Hi all,

I want to get an IT certification to be ready for an entry-level job, companies might have for high schoolers/people getting in the 1st year of college. I heard all about CCNA, CompTIA A+, Network+, CEH but I don't know which one to get so that I can be set for the interview.

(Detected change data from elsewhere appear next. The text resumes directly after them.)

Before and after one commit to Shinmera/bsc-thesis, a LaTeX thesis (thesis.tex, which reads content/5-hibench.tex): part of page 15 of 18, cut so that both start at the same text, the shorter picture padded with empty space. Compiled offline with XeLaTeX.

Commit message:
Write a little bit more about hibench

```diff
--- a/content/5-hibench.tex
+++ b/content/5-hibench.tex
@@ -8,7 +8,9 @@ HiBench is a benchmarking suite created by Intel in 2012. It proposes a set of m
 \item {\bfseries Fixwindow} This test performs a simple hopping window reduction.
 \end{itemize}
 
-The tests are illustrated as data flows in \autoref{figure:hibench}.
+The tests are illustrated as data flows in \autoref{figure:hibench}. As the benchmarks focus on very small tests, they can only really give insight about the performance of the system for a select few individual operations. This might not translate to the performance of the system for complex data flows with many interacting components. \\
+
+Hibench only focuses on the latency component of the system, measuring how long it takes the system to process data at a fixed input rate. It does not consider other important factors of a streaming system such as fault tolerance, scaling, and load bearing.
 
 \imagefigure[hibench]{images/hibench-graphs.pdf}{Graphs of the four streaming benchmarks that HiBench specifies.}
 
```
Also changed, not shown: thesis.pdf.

Is there one in specific that is good to take, keep in mind that I have a good computing background.

 

Thanks in advanced.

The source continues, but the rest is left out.